  • La Residence: Built at the heart of a private 30-acre estate, La Residence is a luxurious haven amidst the stunning, unspoiled beauty of the Franschhoek valley. Surrounded by fruit orchards and close to some of the area’s best vineyards, it was designed with highly honed tastes and an extremely refined sensibility that—quite literally—transports travelers to another world. The accommodations are plush, incorporating elegant antiques and original artwork with exquisite floral arrangements. The coup de grace is the glittering Indian chandeliers that grace the dining room, or intricate rugs and stately mirrors that line the Persian alley.
  • Delaire Graff Estate: The Delaire Graff Estate is situated at the convergence of art, wine and culture, in one of the most beautiful settings in all of South Africa. Occupying a magnificent expanse of land, surrounded by majestic mountains in the heart of Stellenbosch, Delaire Graff is more than just a world class luxury wine estate: it also houses the personally curated art collection of the estate’s owner, and is considered one of the most important destinations to view contemporary South African artists. The estate also includes a private vineyard, luxury spa and a spectacular garden of more than 300 indigenous flowers and plants. And the dining experience at the Estate restaurant—with a menu as creatively inspired as some of the art that lines the walls—is absolutely not to be missed.
  • Babylonstoren: As its' name suggests, Babylonstoren is one of the oldest remaining Cape Dutch farms. A beautiful boutique hotel set amidst the buccolic vineyards & orchards of Drakenstein Valley. Just 14 cottages spread out over 8 acres of garden, all of which have been uniquely converted from 17th century original Cape Dutch buildings. Babylonstoren offers a wide spectrum of experiences, from harvesting, cycling and boating to fine dining, wine tasting and a signature spa extravaganza including a private hammam water ritual and a bamboo sanctuary from which to lounge and regal on bottomless ripe juicy fruits. As you might suspect, the dining here is all farm-to-table, but it's a whole other ball game at Babylonstoren, because farm-to-spa applies here as well. The ingredients used to create your custom spa treatment are sourced daily from the grounds' herb garden...

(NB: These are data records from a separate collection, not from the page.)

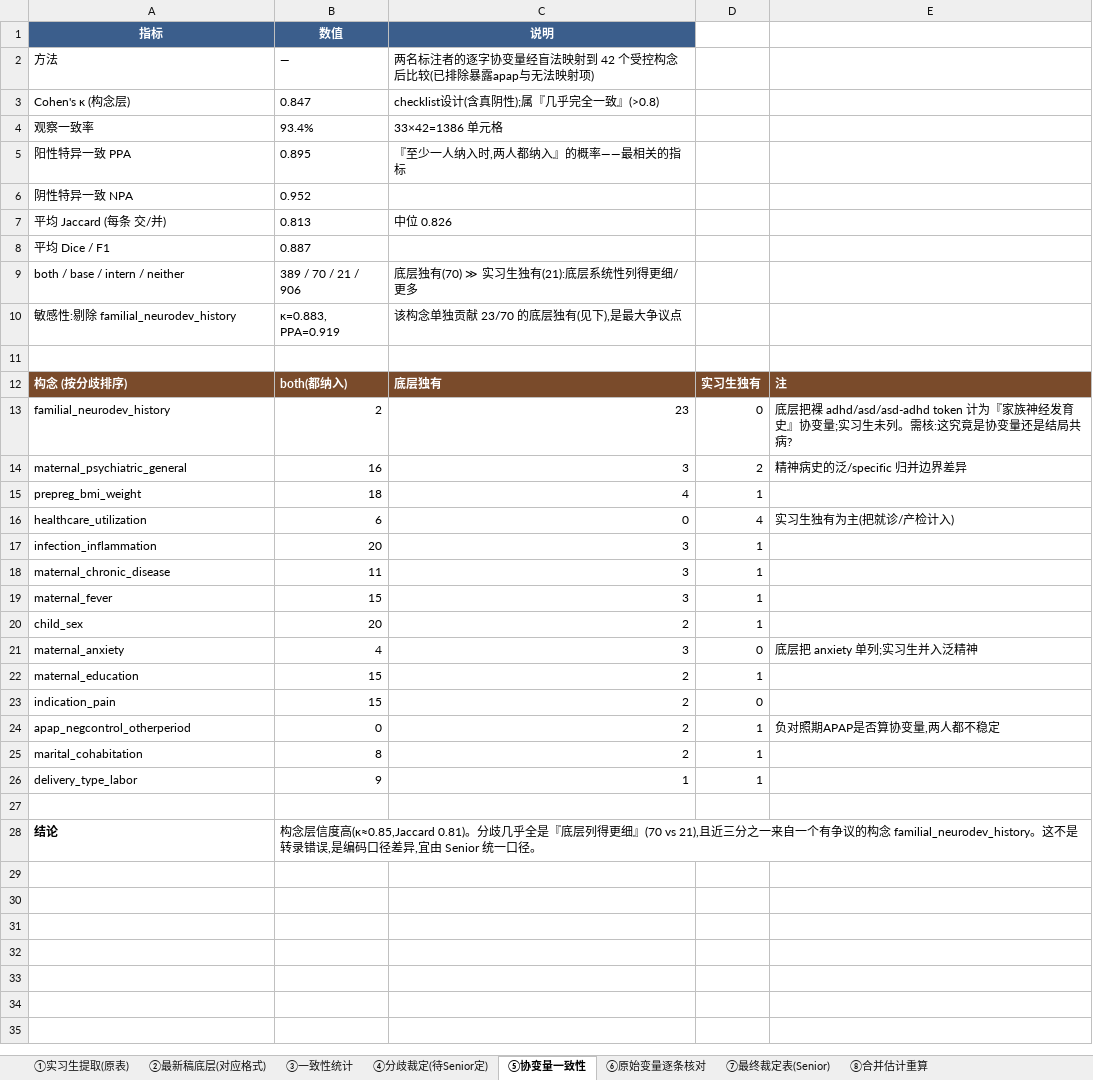
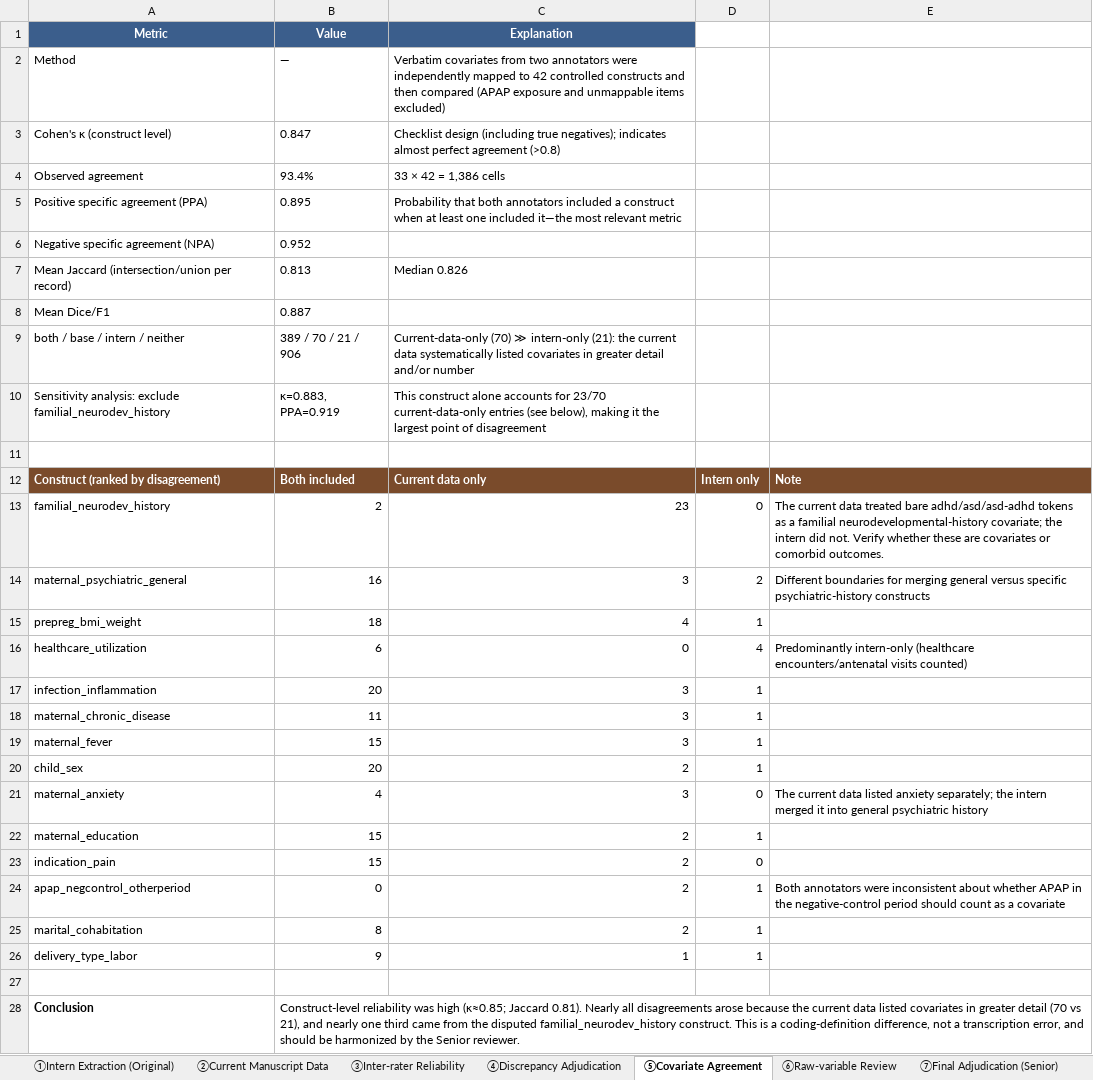
Before and after one commit to xuanyshi/bias-domain-triangulation, an Excel workbook: data/Extraction_adjudication_and_interrater_reliability.xlsx, sheet ⑤Covariate Agreement, drawn as a sheet; values as stored, in another font and other column widths than the file's, no borders; removed rows and columns are numbered as before the commit, all else as after; the diff names each change by its address in the sheet, - before the commit and + after, or states it on an @@ line.

Commit message:
Replace adjudication workbook with English version

```diff
--- a/data/Extraction_adjudication_and_interrater_reliability.xlsx (sheet ⑤Covariate Agreement)
+++ b/data/Extraction_adjudication_and_interrater_reliability.xlsx (sheet ⑤Covariate Agreement)
-sheet tab: ①实习生提取(原表)
+sheet tab: ①Intern Extraction (Original)
-sheet tab: ②最新稿底层(对应格式)
+sheet tab: ②Current Manuscript Data
-sheet tab: ③一致性统计
+sheet tab: ③Inter-rater Reliability
-sheet tab: ④分歧裁定(待Senior定)
+sheet tab: ④Discrepancy Adjudication
-sheet tab: ⑤协变量一致性
+sheet tab: ⑤Covariate Agreement
-sheet tab: ⑥原始变量逐条核对
+sheet tab: ⑥Raw-variable Review
-sheet tab: ⑦最终裁定表(Senior)
+sheet tab: ⑦Final Adjudication (Senior)
-row 1: 指标 | 数值 | 说明
-row 2: 方法 | — | 两名标注者的逐字协变量经盲法映射到 42 个受控构念后比较(已排除暴露apap与无法映射项)
-row 3: Cohen's κ (构念层) | 0.847 | checklist设计(含真阴性);属『几乎完全一致』(>0.8)
-row 4: 观察一致率 | 93.4% | 33×42=1386 单元格
-row 5: 阳性特异一致 PPA | 0.895 | 『至少一人纳入时,两人都纳入』的概率——最相关的指标
+row 1: Metric | Value | Explanation
+row 2: Method | — | Verbatim covariates from two annotators were independently mapped to 42 controlled constructs and then compared (APAP exposure and unmappable items excluded)
+row 3: Cohen's κ (construct level) | 0.847 | Checklist design (including true negatives); indicates almost perfect agreement (>0.8)
+row 4: Observed agreement | 93.4% | 33 × 42 = 1,386 cells
+row 5: Positive specific agreement (PPA) | 0.895 | Probability that both annotators included a construct when at least one included it—the most relevant metric
-A6: 阴性特异一致 NPA
+A6: Negative specific agreement (NPA)
-row 7: 平均 Jaccard (每条 交/并) | 0.813 | 中位 0.826
+row 7: Mean Jaccard (intersection/union per record) | 0.813 | Median 0.826
-A8: 平均 Dice / F1
+A8: Mean Dice/F1
-C9: 底层独有(70) ≫ 实习生独有(21):底层系统性列得更细/更多
+C9: Current-data-only (70) ≫ intern-only (21): the current data systematically listed covariates in greater detail and/or number
-row 10: 敏感性:剔除 familial_neurodev_history | κ=0.883, PPA=0.919 | 该构念单独贡献 23/70 的底层独有(见下),是最大争议点
+row 10: Sensitivity analysis: exclude familial_neurodev_history | κ=0.883, PPA=0.919 | This construct alone accounts for 23/70 current-data-only entries (see below), making it the largest point of disagreement
-row 12: 构念 (按分歧排序) | both(都纳入) | 底层独有 | 实习生独有 | 注
+row 12: Construct (ranked by disagreement) | Both included | Current data only | Intern only | Note
-E13: 底层把裸 adhd/asd/asd-adhd token 计为『家族神经发育史』协变量;实习生未列。需核:这究竟是协变量还是结局共病?
+E13: The current data treated bare adhd/asd/asd-adhd tokens as a familial neurodevelopmental-history covariate; the intern did not. Verify whether these are covariates or comorbid outcomes.
-E14: 精神病史的泛/specific 归并边界差异
+E14: Different boundaries for merging general versus specific psychiatric-history constructs
-E16: 实习生独有为主(把就诊/产检计入)
+E16: Predominantly intern-only (healthcare encounters/antenatal visits counted)
-E21: 底层把 anxiety 单列;实习生并入泛精神
+E21: The current data listed anxiety separately; the intern merged it into general psychiatric history
-E24: 负对照期APAP是否算协变量,两人都不稳定
+E24: Both annotators were inconsistent about whether APAP in the negative-control period should count as a covariate
-row 28: 结论 | 构念层信度高(κ≈0.85,Jaccard 0.81)。分歧几乎全是『底层列得更细』(70 vs 21),且近三分之一来自一个有争议的构念 familial_neurodev_history。这不是转录错误,是编码口径差异,宜由 Senior 统一口径。
+row 28: Conclusion | Construct-level reliability was high (κ≈0.85; Jaccard 0.81). Nearly all disagreements arose because the current data listed covariates in greater detail (70 vs 21), and nearly one third came from the disputed familial_neurodev_history construct. This is a coding-definition difference, not a transcription error, and should be harmonized by the Senior reviewer.
```
Also changed, not shown: sheet ③Inter-rater Reliability, sheet ②Current Manuscript Data, sheet ⑥Raw-variable Review, sheet ④Discrepancy Adjudication, sheet ⑦Final Adjudication (Senior), sheet ①Intern Extraction (Original), 1 more sheet, other sheet tabs.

  • WHAT TO KNOW

  • Cape Town and its surrounding areas have their very own weather pattern, and the best time to visit Cape Town is during the hot, sunny and dry months of November through March. This is the best time to enjoy the area’s beaches and outdoor activities, as well as absorb untainted views. Take care to account for holiday crowds, however, when planning your trip, as Cape Town can easily get overbooked at Christmas and New Year.
  • Those traveling with U.S. and British passports do not need a visa to enter South Africa, though it is always best to check with the consular office ahead of time to ensure there have been no changes.

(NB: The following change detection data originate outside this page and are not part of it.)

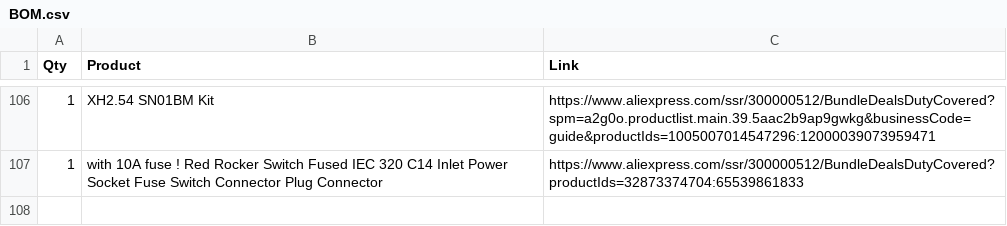
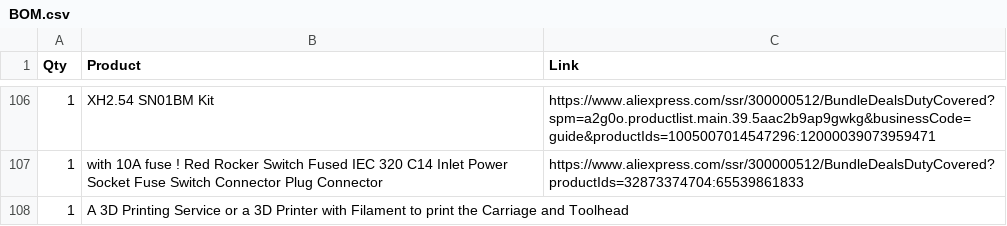
Before and after one commit to PhasedGapple/CorePrint, a CSV file: Docs/BOM.csv, drawn as a sheet; only a part is shown, gaps mark what is left out; the diff names each change by its address in the sheet, - before the commit and + after, or states it on an @@ line.

Commit message:
Update BOM.csv

```diff
--- a/Docs/BOM.csv
+++ b/Docs/BOM.csv
+row 108: 1 | A 3D Printing Service or a 3D Printer with Filament to print the Carriage and Toolhead
```
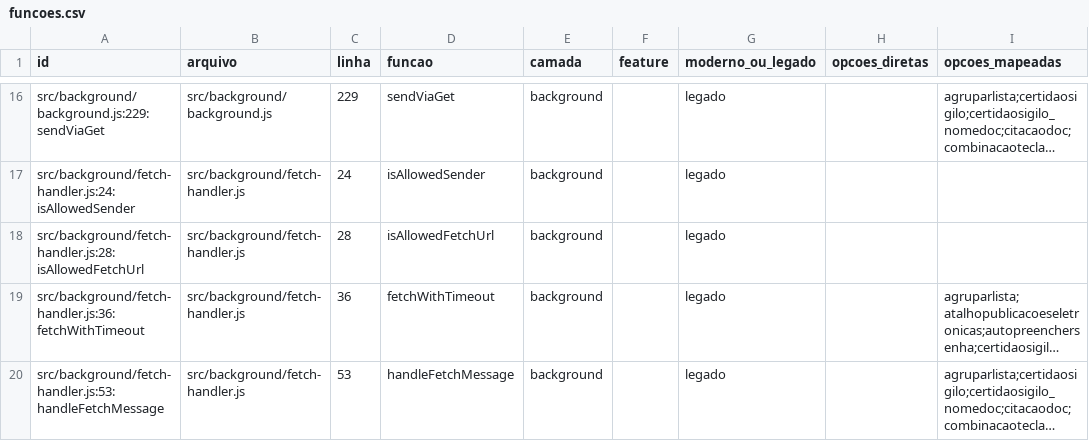
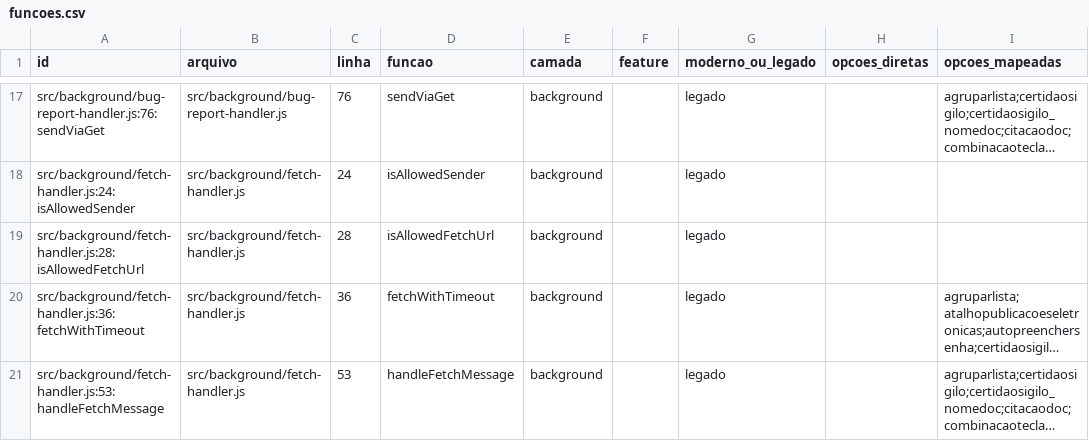
Before and after one commit to SEI-Pro/sei-pro, a CSV file: docs/mapping-funcoes-configuracoes/funcoes.csv, drawn as a sheet; only a part is shown, gaps mark what is left out; long unchanged cells end in …; addresses are those after the commit; the diff covers the shown part only; the diff names each change by its address in the sheet, - before the commit and + after, or states it on an @@ line.

```diff
--- a/docs/mapping-funcoes-configuracoes/funcoes.csv
+++ b/docs/mapping-funcoes-configuracoes/funcoes.csv
-A17 (id): src/background/background.js:229:sendViaGet
+A17 (id): src/background/bug-report-handler.js:76:sendViaGet
-B17 (arquivo): src/background/background.js
+B17 (arquivo): src/background/bug-report-handler.js
-C17 (linha): 229
+C17 (linha): 76
```
Also changed, not shown: 1 added row and 35 edited cells elsewhere in this file, docs/mapping-funcoes-configuracoes/opcoes_funcoes.csv, 10 other files.
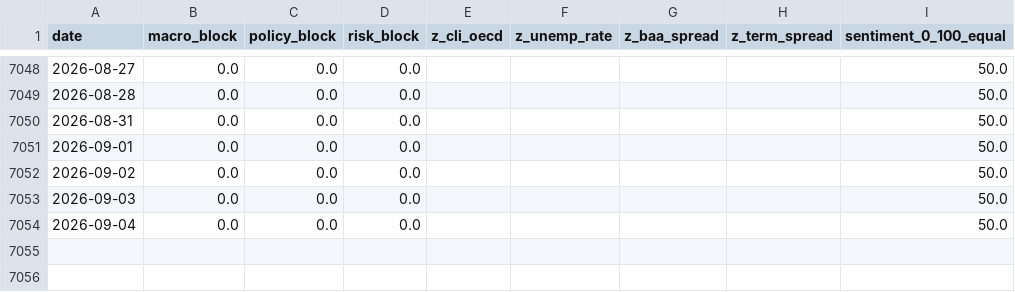
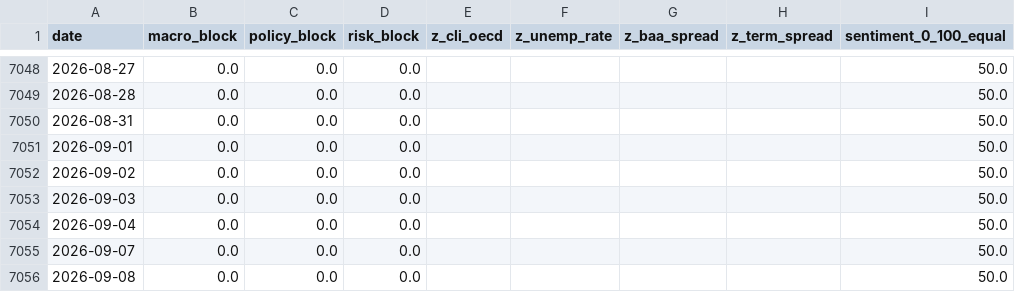
Before and after one commit to remybroekmans-source/macro-dash-sentiment, a CSV file: data/processed/daily_factors.csv, drawn as a sheet; only a part is shown, gaps mark what is left out.

Commit message:
Update daily macro factors

```diff
--- a/data/processed/daily_factors.csv
+++ b/data/processed/daily_factors.csv
@@ -7054 +7054,3 @@ date,macro_block,policy_block,risk_block,z_cli_oecd,z_unemp_rate,z_baa_spread,z_
 2026-09-04,0.0,0.0,0.0,,,,,50.0
+2026-09-07,0.0,0.0,0.0,,,,,50.0
+2026-09-08,0.0,0.0,0.0,,,,,50.0
```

  • All individuals travelling with children under the age of 18 will need to produce a birth certificate when entering South Africa.
  • MORE ON CAPE TOWN & SOUTH AFRICA